- Apr 24, 2016
Is this another case of one rule for the Chocolate Factory and one for everyone else?
Updated Google exempts its own websites from Chrome's automatic data-scrubbing feature, allowing the ads giant to potentially track you even when you've told it not to.
Programmer Jeff Johnson noticed the unusual behavior, and this month documented the issue with screenshots. In his assessment of the situation, he noted that if you set up Chrome, on desktop at least, to automatically delete all cookies and so-called site data when you quit the browser, it deletes it all as expected – except your site data for Google.com and YouTube.com.
While cookies are typically used to identify you and store some of your online preferences when visiting websites, site data is on another level: it includes, among other things, a storage database in which a site can store personal information about you, on your computer, that can be accessed again by the site the next time you visit. Thus, while your Google and YouTube cookies may be wiped by Chrome, their site data remains on your computer, and it could, in future, be used to identify you.
Johnson noted that after he configured Chrome to wipe all cookies and site data when the application closed, everything was cleared as expected for sites like apple.com. Yet, the main Google search site and video service YouTube were allowed to keep their site data, though the cookies were gone. If Google chooses at some point to stash the equivalent of your Google cookies in the Google.com site data storage, they could be retrieved next time you visit Google, and identify you, even though you thought you'd told Chrome not to let that happen.
Updated to addA Google spokesperson has been in touch to say the issue is a programming error, and will be fixed: "We are aware of a bug in Chrome that is impacting how cookies are cleared on some first-party Google websites. We are investigating the issue, and plan to roll out a fix in the coming days."[/quote}
Read the full article here at The Register:
Original blog post form Jeff Johnson here:
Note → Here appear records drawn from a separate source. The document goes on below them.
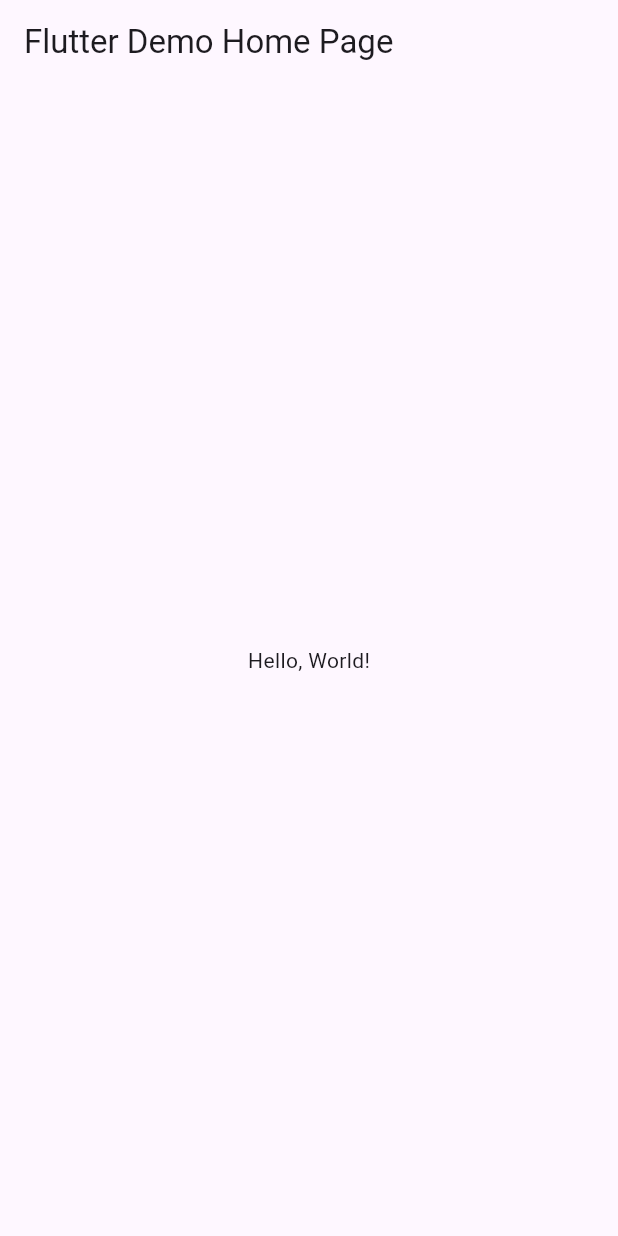
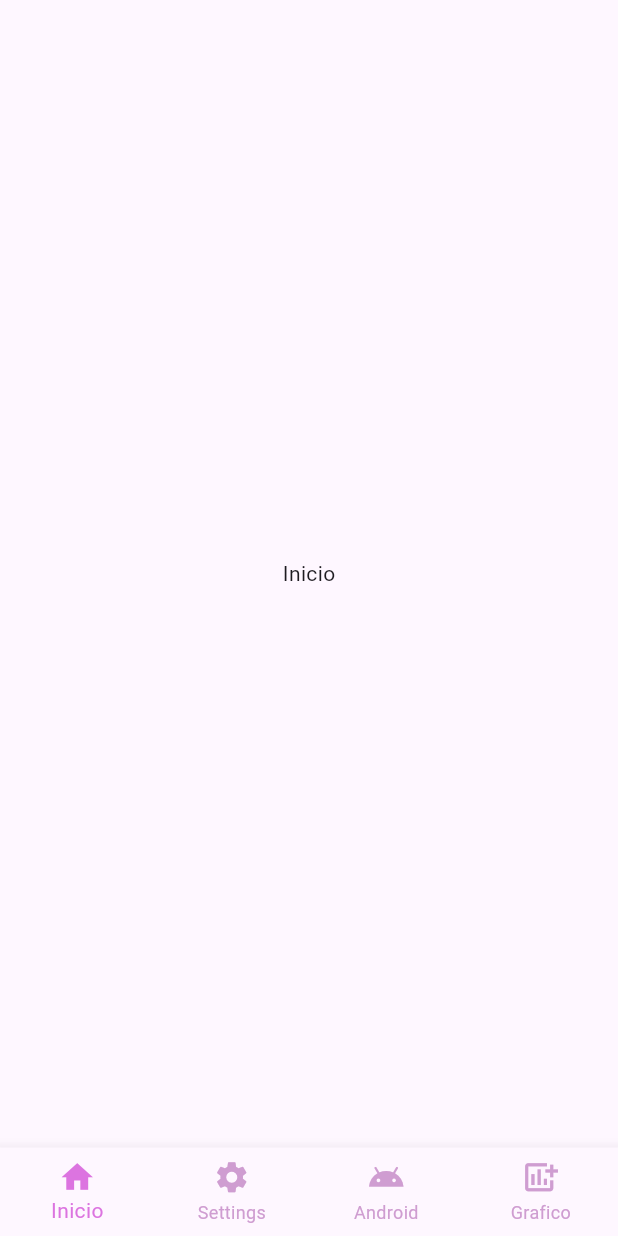
Before and after one commit to MatusG128/UII-act5_bottomBar, a Flutter app: the screen it shows after launch, on a phone screen of 412 x 824 dp. Run offline on Flutter 3.47's test engine with Material 3 defaults, Android fonts, the phone set to English and light mode, and no system bars.

```diff
--- /dev/null
+++ b/lib/BNavegation/bottom_nav.dart
@@ -0,0 +1,38 @@
+import 'package:flutter/material.dart';
+
+class BNavigator extends StatefulWidget {
+  final Function currentIndex;
+  const BNavigator({Key? key, required this.currentIndex}) : super(key: key);
+
+  @override
+  State<BNavigator> createState() => _BNavigatorState();
+}
+
+class _BNavigatorState extends State<BNavigator> {
+  int index = 0;
+  @override
+  Widget build(BuildContext context) {
+    return BottomNavigationBar(
+        currentIndex: index,
+        onTap: (int i) {
+          setState(() {
+            index = i;
+            widget.currentIndex(i);
+          });
+        },
+        type: BottomNavigationBarType.fixed,
+        selectedItemColor: Color(0xffdc74e0),
+        unselectedItemColor: Color(0xcfc488c6),
+        iconSize: 25.0,
+        selectedFontSize: 14.0,
+        unselectedFontSize: 12.0,
+        items: const [
+          BottomNavigationBarItem(icon: Icon(Icons.home), label: "Inicio"),
+          BottomNavigationBarItem(
+              icon: Icon(Icons.settings), label: "Settings"),
+          BottomNavigationBarItem(icon: Icon(Icons.android), label: "Android"),
+          BottomNavigationBarItem(
+              icon: Icon(Icons.add_chart), label: "Grafico"),
+        ]);
+  }
+}
--- /dev/null
+++ b/lib/BNavegation/page1.dart
@@ -0,0 +1,12 @@
+import 'package:flutter/material.dart';
+
+class Page1 extends StatelessWidget {
+  const Page1({Key? key}) : super(key: key);
+
+  @override
+  Widget build(BuildContext context) {
+    return const Center(
+      child: Text("Inicio"),
+    );
+  }
+}
--- /dev/null
+++ b/lib/BNavegation/page2.dart
@@ -0,0 +1,12 @@
+import 'package:flutter/material.dart';
+
+class Page2 extends StatelessWidget {
+  const Page2({Key? key}) : super(key: key);
+
+  @override
+  Widget build(BuildContext context) {
+    return const Center(
+      child: Text("Settings"),
+    );
+  }
+}
--- /dev/null
+++ b/lib/BNavegation/page3.dart
@@ -0,0 +1,12 @@
+import 'package:flutter/material.dart';
+
+class Page3 extends StatelessWidget {
+  const Page3({Key? key}) : super(key: key);
+
+  @override
+  Widget build(BuildContext context) {
+    return const Center(
+      child: Text("Android"),
+    );
+  }
+}
--- /dev/null
+++ b/lib/BNavegation/page4.dart
@@ -0,0 +1,12 @@
+import 'package:flutter/material.dart';
+
+class Page4 extends StatelessWidget {
+  const Page4({Key? key}) : super(key: key);
+
+  @override
+  Widget build(BuildContext context) {
+    return const Center(
+      child: Text("Grafico"),
+    );
+  }
+}
--- /dev/null
+++ b/lib/BNavegation/routes.dart
@@ -0,0 +1,21 @@
+import 'package:flutter/material.dart';
+import 'package:matusnaegationbar/BNavegation/page1.dart';
+import 'package:matusnaegationbar/BNavegation/page2.dart';
+import 'package:matusnaegationbar/BNavegation/page3.dart';
+import 'package:matusnaegationbar/BNavegation/page4.dart';
+
+class Routes extends StatelessWidget {
+  final int index;
+  const Routes({Key? key, required this.index}) : super(key: key);
+
+  @override
+  Widget build(BuildContext context) {
+    List<Widget> myList = [
+      const Page1(),
+      const Page2(),
+      const Page3(),
+      const Page4(),
+    ];
+    return myList[index];
+  }
+}
--- a/lib/main.dart
+++ b/lib/main.dart
@@ -1,4 +1,7 @@
+import 'package:flutter/foundation.dart';
 import 'package:flutter/material.dart';
+import 'package:matusnaegationbar/BNavegation/bottom_nav.dart';
+import 'package:matusnaegationbar/BNavegation/routes.dart';
 
 void main() => runApp(MyApp());
 
@@ -7,36 +10,40 @@ class MyApp extends StatelessWidget {
   // This widget is the root of your application.
   @override
   Widget build(BuildContext context) {
-    return MaterialApp(
-      // Application name
-      title: 'Flutter Hello World',
-      // Application theme data, you can set the colors for the application as
-      // you want
-      theme: ThemeData(
-        // useMaterial3: false,
-        primarySwatch: Colors.blue,
-      ),
-      // A widget which will be started on application startup
-      home: MyHomePage(title: 'Flutter Demo Home Page'),
-    );
+    return const MaterialApp(
+        debugShowCheckedModeBanner: false,
+        title: "Material de la app",
+        home: HomePage());
   }
 }
 
-class MyHomePage extends StatelessWidget {
-  final String title;
-  const MyHomePage({super.key, required this.title});
+class HomePage extends StatefulWidget {
+  const HomePage({Key? key}) : super(key: key);
+
+  @override
+  State<HomePage> createState() => _HomePageState();
+}
+
+class _HomePageState extends State<HomePage> {
+  int index = 0;
+  BNavigator? myBNB;
+
+  @override
+  void initState() {
+    myBNB = BNavigator(currentIndex: (i) {
+      setState(() {
+        index = i;
+      });
+    });
+    super.initState();
+  }
 
   @override
   Widget build(BuildContext context) {
     return Scaffold(
-      appBar: AppBar(
-        // The title text which will be shown on the action bar
-        title: Text(title),
-      ),
+      bottomNavigationBar: myBNB,
       body: Center(
-        child: Text(
-          'Hello, World!',
-        ),
+        child: Routes(index: index),
       ),
     );
   }
```
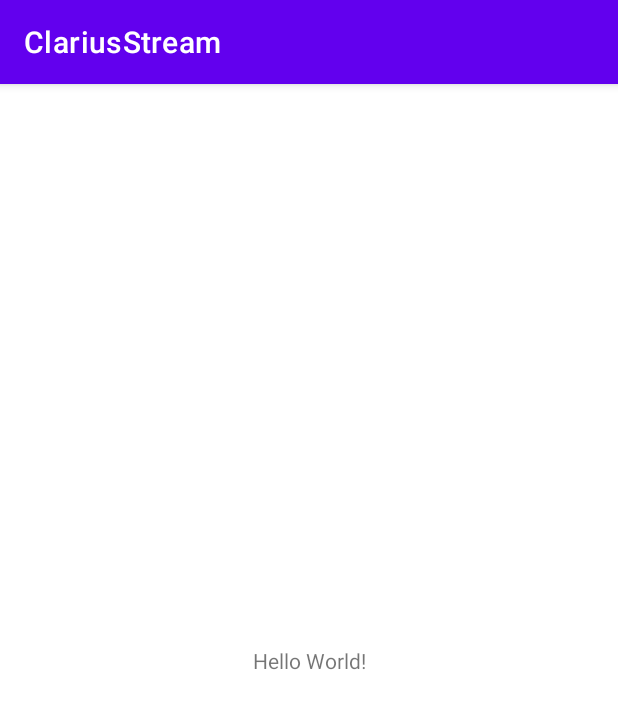
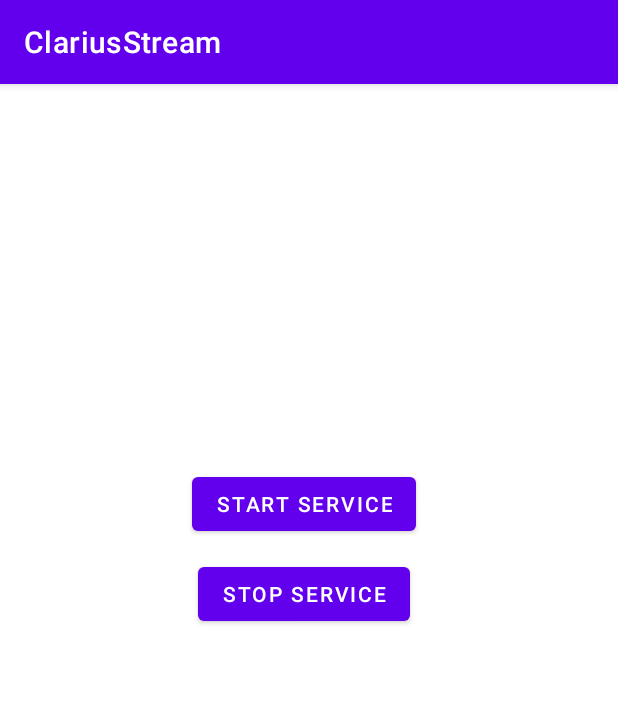
Before and after one commit to KitwareMedical/MTEC-Clarius-OpenIGTLink, an Android app: the screen it shows after launch (MainActivity), on a phone screen of 412 x 824 dp. Shown: the top 709 px of the screen. Run offline under Robolectric (Android 15) with nearby library versions, the phone set to English and light mode, and no system bars.

Commit message:
Connect to clarius service

```diff
--- a/app/build.gradle
+++ b/app/build.gradle
@@ -13,6 +13,9 @@ android {
         targetSdkVersion 30
         versionCode 1
         versionName "1.0"
+
+        buildConfigField("String", "CLARIUS_PACKAGE_NAME", clariusPackageName)
+        buildConfigField("String", "CLARIUS_SERVICE_NAME", clariusServiceName)
 
         testInstrumentationRunner "androidx.test.runner.AndroidJUnitRunner"
     }
@@ -39,6 +42,7 @@ dependencies {
     implementation 'androidx.appcompat:appcompat:1.2.0'
     implementation 'com.google.android.material:material:1.3.0'
     implementation 'androidx.constraintlayout:constraintlayout:2.0.4'
+    implementation project(':mobileapi')
     testImplementation 'junit:junit:4.+'
     androidTestImplementation 'androidx.test.ext:junit:1.1.2'
     androidTestImplementation 'androidx.test.espresso:espresso-core:3.3.0'
--- a/app/src/main/java/com/kitware/medical/clariusstream/MainActivity.kt
+++ b/app/src/main/java/com/kitware/medical/clariusstream/MainActivity.kt
@@ -1,11 +1,30 @@
 package com.kitware.medical.clariusstream
 
+import android.content.Intent
 import androidx.appcompat.app.AppCompatActivity
 import android.os.Bundle
+import android.widget.Button
 
 class MainActivity : AppCompatActivity() {
     override fun onCreate(savedInstanceState: Bundle?) {
         super.onCreate(savedInstanceState)
         setContentView(R.layout.activity_main)
+
+        var launchBtn: Button = findViewById(R.id.launchBtn)
+        launchBtn.setOnClickListener {
+            sendServiceIntent(Constants.START_SERVICE)
+        }
+
+        var stopBtn: Button = findViewById(R.id.stopBtn)
+        stopBtn.setOnClickListener {
+            sendServiceIntent(Constants.STOP_SERVICE)
+        }
+    }
+
+    private fun sendServiceIntent(action: String) {
+        val serviceIntent = Intent(this, StreamingService::class.java).also {
+            it.action = action
+        }
+        startService(serviceIntent)
     }
 }
--- a/app/src/main/res/layout/activity_main.xml
+++ b/app/src/main/res/layout/activity_main.xml
@@ -6,13 +6,24 @@
     android:layout_height="match_parent"
     tools:context=".MainActivity">
 
-    <TextView
+    <Button
+        android:id="@+id/launchBtn"
         android:layout_width="wrap_content"
         android:layout_height="wrap_content"
-        android:text="Hello World!"
-        app:layout_constraintBottom_toBottomOf="parent"
-        app:layout_constraintLeft_toLeftOf="parent"
-        app:layout_constraintRight_toRightOf="parent"
+        android:layout_marginStart="128dp"
+        android:layout_marginTop="256dp"
+        android:text="@string/launch_btn"
+        app:layout_constraintStart_toStartOf="parent"
         app:layout_constraintTop_toTopOf="parent" />
 
+    <Button
+        android:id="@+id/stopBtn"
+        android:layout_width="wrap_content"
+        android:layout_height="wrap_content"
+        android:layout_marginStart="132dp"
+        android:layout_marginTop="12dp"
+        android:text="@string/stop_btn"
+        app:layout_constraintStart_toStartOf="parent"
+        app:layout_constraintTop_toBottomOf="@+id/launchBtn" />
+
 </androidx.constraintlayout.widget.ConstraintLayout>
--- a/app/src/main/res/values/strings.xml
+++ b/app/src/main/res/values/strings.xml
@@ -1,3 +1,6 @@
 <resources>
     <string name="app_name">ClariusStream</string>
+    <string name="launch_btn">Start service</string>
+    <string name="stop_btn">Stop service</string>
+    <string name="stop_service">Stop streaming</string>
 </resources>
--- a/build.gradle
+++ b/build.gradle
@@ -6,7 +6,7 @@ buildscript {
         jcenter()
     }
     dependencies {
-        classpath "com.android.tools.build:gradle:4.1.3"
+        classpath 'com.android.tools.build:gradle:4.1.3'
         classpath "org.jetbrains.kotlin:kotlin-gradle-plugin:$kotlin_version"
 
         // NOTE: Do not place your application dependencies here; they belong
--- a/gradle.properties
+++ b/gradle.properties
@@ -19,3 +19,7 @@ android.useAndroidX=true
 android.enableJetifier=true
 # Kotlin code style for this project: "official" or "obsolete":
 kotlin.code.style=official
+
+# clarius package and service name
+clariusPackageName="me.clarius.clarius"
+clariusServiceName="me.clarius.mobileapi.MobileApiService"
--- a/settings.gradle
+++ b/settings.gradle
@@ -1,2 +1,3 @@
+include ':mobileapi'
 include ':app'
 rootProject.name = "ClariusStream"
```
Also changed, not shown: app/src/main/AndroidManifest.xml (+9 -0 lines), app/src/main/java/com/kitware/medical/clariusstream/Constants.kt (added, +8 -0 lines), app/src/main/java/com/kitware/medical/clariusstream/StreamingService.kt (added, +238 -0 lines), gradle/wrapper/gradle-wrapper.properties.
When you tell Chrome to wipe private data about you, it spares two websites from the purge: Google.com, YouTubeIs this another case of one rule for the Chocolate Factory and one for everyone else?www.theregister.com